[ASSIGNMENT] Apart from the pictures, which must be omitted, restate the data exactly.

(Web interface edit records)
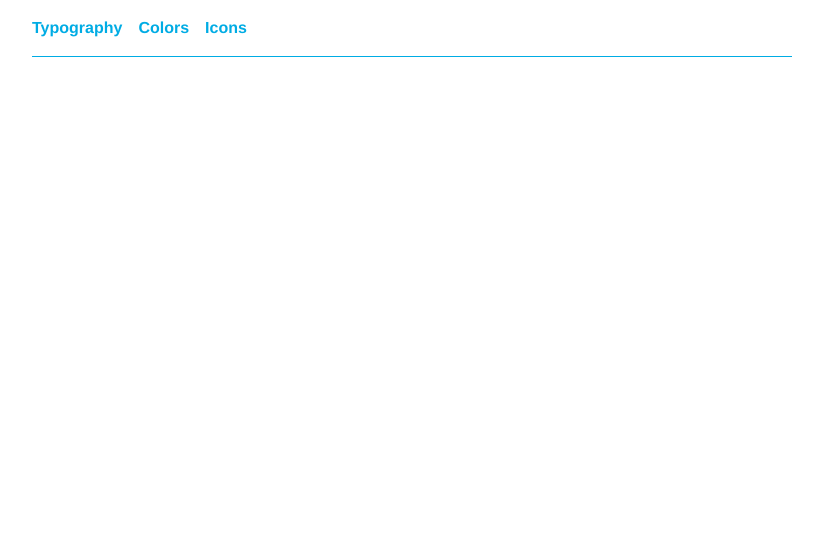
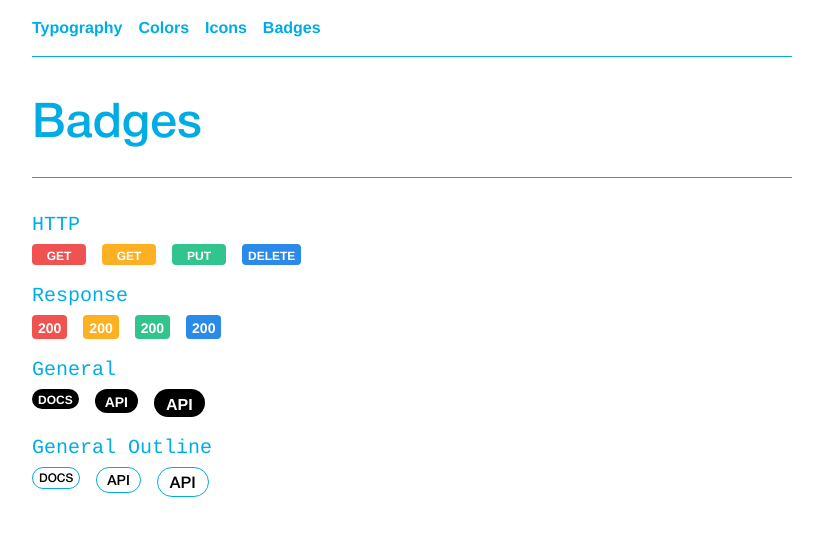
Before and after one commit to 9ntonio/angular-design-system, an Angular app: page /badges in a window 1280 px wide. Before the commit this address led to /. Shown: the top 536 px of the page, without its empty margins (32-855 px from the left). Built offline with nearby package versions, Linux system fonts and the light colour scheme.

Commit message:
[9ntonio][Badges]

```diff
--- a/src/app/app.component.html
+++ b/src/app/app.component.html
@@ -3,6 +3,7 @@
     <a routerLink="/">Typography</a>
     <a routerLink="/colors">Colors</a>
     <a routerLink="/icons">Icons</a>
+    <a routerLink="/badges">Badges</a>
   </nav>
   <hr class="m-0" />
 </div>
--- a/src/app/app.routes.ts
+++ b/src/app/app.routes.ts
@@ -2,8 +2,10 @@ import { Routes } from '@angular/router';
 import { ColorPaletteComponent } from './color-palette/color-palette.component';
 import { HomeComponent } from './home/home.component';
 import { IconsPageComponent } from './icons-page/icons-page.component';
+import { BadgesPageComponent } from './badges-page/badges-page.component';
 export const routes: Routes = [
   { path: '', component: HomeComponent },
   { path: 'colors', component: ColorPaletteComponent },
   { path: 'icons', component: IconsPageComponent },
+  { path: 'badges', component: BadgesPageComponent },
 ];
--- /dev/null
+++ b/src/app/badges-page/badges-page.component.html
@@ -0,0 +1,35 @@
+<main>
+  <div class="container">
+    <h1 class="medium-weight text-primary">Badges</h1>
+    <hr class="mb-8" />
+    <h5 class="courier text-primary mb-1">HTTP</h5>
+    <div class="flex gap-4 mb-4">
+      <app-badges type="http" color="red" copy="GET" />
+      <app-badges type="http" color="orange" copy="GET" />
+      <app-badges type="http" color="green" copy="PUT" />
+      <app-badges type="http" color="blue" copy="DELETE" />
+    </div>
+
+    <h5 class="courier text-primary mb-1">Response</h5>
+    <div class="flex gap-4 mb-4">
+      <app-badges type="response" color="red" copy="200" />
+      <app-badges type="response" color="orange" copy="200" />
+      <app-badges type="response" color="green" copy="200" />
+      <app-badges type="response" color="blue" copy="200" />
+    </div>
+
+    <h5 class="courier text-primary mb-1">General</h5>
+    <div class="flex gap-4 mb-4">
+      <app-badges type="general" size="sm" copy="DOCS" />
+      <app-badges type="general" size="md" copy="API" />
+      <app-badges type="general" size="lg" copy="API" />
+    </div>
+
+    <h5 class="courier text-primary mb-1">General Outline</h5>
+    <div class="flex gap-4">
+      <app-badges type="general" size="sm" copy="DOCS" [outline]="true" />
+      <app-badges type="general" size="md" copy="API" [outline]="true" />
+      <app-badges type="general" size="lg" copy="API" [outline]="true" />
+    </div>
+  </div>
+</main>
--- /dev/null
+++ b/src/app/badges/badges.component.html
@@ -0,0 +1,32 @@
+<!-- !! HTTP Badges need BOTH type='http' & color value -->
+<!-- !! Response Badges need BOTH type='response' & color value -->
+<!-- !! General Badges need BOTH type='general' & size value & outline value -->
+@if(type === "http" && color === 'red') {
+<div class="api-badge http bg-red-500">{{ copy }}</div>
+} @if(type === "http" && color === 'orange') {
+<div class="api-badge http bg-orange-400">{{ copy }}</div>
+} @if(type === "http" && color === 'green') {
+<div class="api-badge http bg-green-400">{{ copy }}</div>
+} @if(type === "http" && color === 'blue') {
+<div class="api-badge http bg-blue-500">{{ copy }}</div>
+} @if(type === "response" && color === 'red'){
+<div class="api-badge resp bg-red-500">{{ copy }}</div>
+} @if(type === "response" && color === 'orange'){
+<div class="api-badge resp bg-orange-400">{{ copy }}</div>
+} @if(type === "response" && color === 'green'){
+<div class="api-badge resp bg-green-400">{{ copy }}</div>
+} @if(type === "response" && color === 'blue'){
+<div class="api-badge resp bg-blue-500">{{ copy }}</div>
+} @if(type === "general" && size === 'sm'){
+<div class="{{ outline ? 'general-badge-outline' : 'general-badge' }} sm">
+  {{ copy }}
+</div>
+} @if(type === "general" && size === 'md'){
+<div class="{{ outline ? 'general-badge-outline' : 'general-badge' }} md">
+  {{ copy }}
+</div>
+} @if(type === "general" && size === 'lg'){
+<div class="{{ outline ? 'general-badge-outline' : 'general-badge' }} lg">
+  {{ copy }}
+</div>
+}
--- a/src/app/icons-page/icons-page.component.html
+++ b/src/app/icons-page/icons-page.component.html
@@ -5,7 +5,7 @@
     <div class="flex gap-16">
       <!-- Column 2: General Icons -->
       <div class="flex flex-col gap-2">
-        <h5 class="medium-weight text-primary underline">General</h5>
+        <h5 class="medium-weight text-primary courier">General</h5>
         <div class="flex gap-3 items-center">
           <app-icons name="home"></app-icons>
           <div class="courier">Home</div>
@@ -129,7 +129,7 @@
 
       <!-- Column 1: Product Icons -->
       <div class="flex flex-col gap-2">
-        <h5 class="medium-weight text-primary underline">Product</h5>
+        <h5 class="medium-weight text-primary courier">Product</h5>
         <div class="flex gap-3 items-center">
           <app-icons name="outbound"></app-icons>
           <div class="courier">Outbound</div>
--- a/src/styles.scss
+++ b/src/styles.scss
@@ -5,7 +5,6 @@
 // !! Fonts
 .courier {
   font-family: "Courier", "Courier New", monospace;
-  font-size: 1rem;
   font-weight: 400;
   &.medium {
     font-size: 14px;
@@ -146,3 +145,62 @@ p {
 .bold-weight {
   font-weight: 600;
 }
+
+.md-font,
+.medium-font {
+  font-size: 14px;
+}
+
+.sm-font,
+.small-font {
+  font-size: 12px;
+}
+
+.api-badge {
+  font-weight: 600;
+  border-radius: 4px;
+  @apply pt-[3px] px-1.5 text-white text-center;
+  &.http {
+    @apply min-w-[54px] sm-font;
+  }
+  &.resp {
+    font-size: 14px;
+  }
+}
+
+.general-badge {
+  font-weight: 600;
+  border-radius: 16px;
+  @apply bg-black text-white;
+  &.sm {
+    font-size: 12px;
+    @apply px-[6px] pt-[2px];
+  }
+  &.md {
+    font-size: 14px;
+    @apply px-[10px] pt-[3px];
+  }
+  &.lg {
+    font-size: 16px;
+    @apply px-[12px] pt-[4px];
+  }
+}
+
+.general-badge-outline {
+  font-weight: 500;
+  border-radius: 16px;
+  border: 1px solid #00ace4;
+  @apply bg-white text-black;
+  &.sm {
+    font-size: 12px;
+    @apply px-[6px] pt-[2px];
+  }
+  &.md {
+    font-size: 14px;
+    @apply px-[10px] pt-[3px];
+  }
+  &.lg {
+    font-size: 16px;
+    @apply px-[12px] pt-[4px];
+  }
+}
```
Also changed, not shown: src/app/badges-page/badges-page.component.ts (added, +11 -0 lines), src/app/badges/badges.component.ts (added, +16 -0 lines), src/app/badges-page/badges-page.component.scss (added), src/app/badges/badges.component.scss (added), 2 other files (tests, documents, lock files or other folders).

[RESULT OF THIS TASK]
Before and after one commit to 9ntonio/angular-design-system, an Angular app: page /badges in a window 1280 px wide. Before the commit this address led to /. Shown: the top 536 px of the page, without its empty margins (32-855 px from the left). Built offline with nearby package versions, Linux system fonts and the light colour scheme.

Commit message:
[9ntonio][Badges]

```diff
--- a/src/app/app.component.html
+++ b/src/app/app.component.html
@@ -3,6 +3,7 @@
     <a routerLink="/">Typography</a>
     <a routerLink="/colors">Colors</a>
     <a routerLink="/icons">Icons</a>
+    <a routerLink="/badges">Badges</a>
   </nav>
   <hr class="m-0" />
 </div>
--- a/src/app/app.routes.ts
+++ b/src/app/app.routes.ts
@@ -2,8 +2,10 @@ import { Routes } from '@angular/router';
 import { ColorPaletteComponent } from './color-palette/color-palette.component';
 import { HomeComponent } from './home/home.component';
 import { IconsPageComponent } from './icons-page/icons-page.component';
+import { BadgesPageComponent } from './badges-page/badges-page.component';
 export const routes: Routes = [
   { path: '', component: HomeComponent },
   { path: 'colors', component: ColorPaletteComponent },
   { path: 'icons', component: IconsPageComponent },
+  { path: 'badges', component: BadgesPageComponent },
 ];
--- /dev/null
+++ b/src/app/badges-page/badges-page.component.html
@@ -0,0 +1,35 @@
+<main>
+  <div class="container">
+    <h1 class="medium-weight text-primary">Badges</h1>
+    <hr class="mb-8" />
+    <h5 class="courier text-primary mb-1">HTTP</h5>
+    <div class="flex gap-4 mb-4">
+      <app-badges type="http" color="red" copy="GET" />
+      <app-badges type="http" color="orange" copy="GET" />
+      <app-badges type="http" color="green" copy="PUT" />
+      <app-badges type="http" color="blue" copy="DELETE" />
+    </div>
+
+    <h5 class="courier text-primary mb-1">Response</h5>
+    <div class="flex gap-4 mb-4">
+      <app-badges type="response" color="red" copy="200" />
+      <app-badges type="response" color="orange" copy="200" />
+      <app-badges type="response" color="green" copy="200" />
+      <app-badges type="response" color="blue" copy="200" />
+    </div>
+
+    <h5 class="courier text-primary mb-1">General</h5>
+    <div class="flex gap-4 mb-4">
+      <app-badges type="general" size="sm" copy="DOCS" />
+      <app-badges type="general" size="md" copy="API" />
+      <app-badges type="general" size="lg" copy="API" />
+    </div>
+
+    <h5 class="courier text-primary mb-1">General Outline</h5>
+    <div class="flex gap-4">
+      <app-badges type="general" size="sm" copy="DOCS" [outline]="true" />
+      <app-badges type="general" size="md" copy="API" [outline]="true" />
+      <app-badges type="general" size="lg" copy="API" [outline]="true" />
+    </div>
+  </div>
+</main>
--- /dev/null
+++ b/src/app/badges/badges.component.html
@@ -0,0 +1,32 @@
+<!-- !! HTTP Badges need BOTH type='http' & color value -->
+<!-- !! Response Badges need BOTH type='response' & color value -->
+<!-- !! General Badges need BOTH type='general' & size value & outline value -->
+@if(type === "http" && color === 'red') {
+<div class="api-badge http bg-red-500">{{ copy }}</div>
+} @if(type === "http" && color === 'orange') {
+<div class="api-badge http bg-orange-400">{{ copy }}</div>
+} @if(type === "http" && color === 'green') {
+<div class="api-badge http bg-green-400">{{ copy }}</div>
+} @if(type === "http" && color === 'blue') {
+<div class="api-badge http bg-blue-500">{{ copy }}</div>
+} @if(type === "response" && color === 'red'){
+<div class="api-badge resp bg-red-500">{{ copy }}</div>
+} @if(type === "response" && color === 'orange'){
+<div class="api-badge resp bg-orange-400">{{ copy }}</div>
+} @if(type === "response" && color === 'green'){
+<div class="api-badge resp bg-green-400">{{ copy }}</div>
+} @if(type === "response" && color === 'blue'){
+<div class="api-badge resp bg-blue-500">{{ copy }}</div>
+} @if(type === "general" && size === 'sm'){
+<div class="{{ outline ? 'general-badge-outline' : 'general-badge' }} sm">
+  {{ copy }}
+</div>
+} @if(type === "general" && size === 'md'){
+<div class="{{ outline ? 'general-badge-outline' : 'general-badge' }} md">
+  {{ copy }}
+</div>
+} @if(type === "general" && size === 'lg'){
+<div class="{{ outline ? 'general-badge-outline' : 'general-badge' }} lg">
+  {{ copy }}
+</div>
+}
--- a/src/app/icons-page/icons-page.component.html
+++ b/src/app/icons-page/icons-page.component.html
@@ -5,7 +5,7 @@
     <div class="flex gap-16">
       <!-- Column 2: General Icons -->
       <div class="flex flex-col gap-2">
-        <h5 class="medium-weight text-primary underline">General</h5>
+        <h5 class="medium-weight text-primary courier">General</h5>
         <div class="flex gap-3 items-center">
           <app-icons name="home"></app-icons>
           <div class="courier">Home</div>
@@ -129,7 +129,7 @@
 
       <!-- Column 1: Product Icons -->
       <div class="flex flex-col gap-2">
-        <h5 class="medium-weight text-primary underline">Product</h5>
+        <h5 class="medium-weight text-primary courier">Product</h5>
         <div class="flex gap-3 items-center">
           <app-icons name="outbound"></app-icons>
           <div class="courier">Outbound</div>
--- a/src/styles.scss
+++ b/src/styles.scss
@@ -5,7 +5,6 @@
 // !! Fonts
 .courier {
   font-family: "Courier", "Courier New", monospace;
-  font-size: 1rem;
   font-weight: 400;
   &.medium {
     font-size: 14px;
@@ -146,3 +145,62 @@ p {
 .bold-weight {
   font-weight: 600;
 }
+
+.md-font,
+.medium-font {
+  font-size: 14px;
+}
+
+.sm-font,
+.small-font {
+  font-size: 12px;
+}
+
+.api-badge {
+  font-weight: 600;
+  border-radius: 4px;
+  @apply pt-[3px] px-1.5 text-white text-center;
+  &.http {
+    @apply min-w-[54px] sm-font;
+  }
+  &.resp {
+    font-size: 14px;
+  }
+}
+
+.general-badge {
+  font-weight: 600;
+  border-radius: 16px;
+  @apply bg-black text-white;
+  &.sm {
+    font-size: 12px;
+    @apply px-[6px] pt-[2px];
+  }
+  &.md {
+    font-size: 14px;
+    @apply px-[10px] pt-[3px];
+  }
+  &.lg {
+    font-size: 16px;
+    @apply px-[12px] pt-[4px];
+  }
+}
+
+.general-badge-outline {
+  font-weight: 500;
+  border-radius: 16px;
+  border: 1px solid #00ace4;
+  @apply bg-white text-black;
+  &.sm {
+    font-size: 12px;
+    @apply px-[6px] pt-[2px];
+  }
+  &.md {
+    font-size: 14px;
+    @apply px-[10px] pt-[3px];
+  }
+  &.lg {
+    font-size: 16px;
+    @apply px-[12px] pt-[4px];
+  }
+}
```
Also changed, not shown: src/app/badges-page/badges-page.component.ts (added, +11 -0 lines), src/app/badges/badges.component.ts (added, +16 -0 lines), src/app/badges-page/badges-page.component.scss (added), src/app/badges/badges.component.scss (added), 2 other files (tests, documents, lock files or other folders).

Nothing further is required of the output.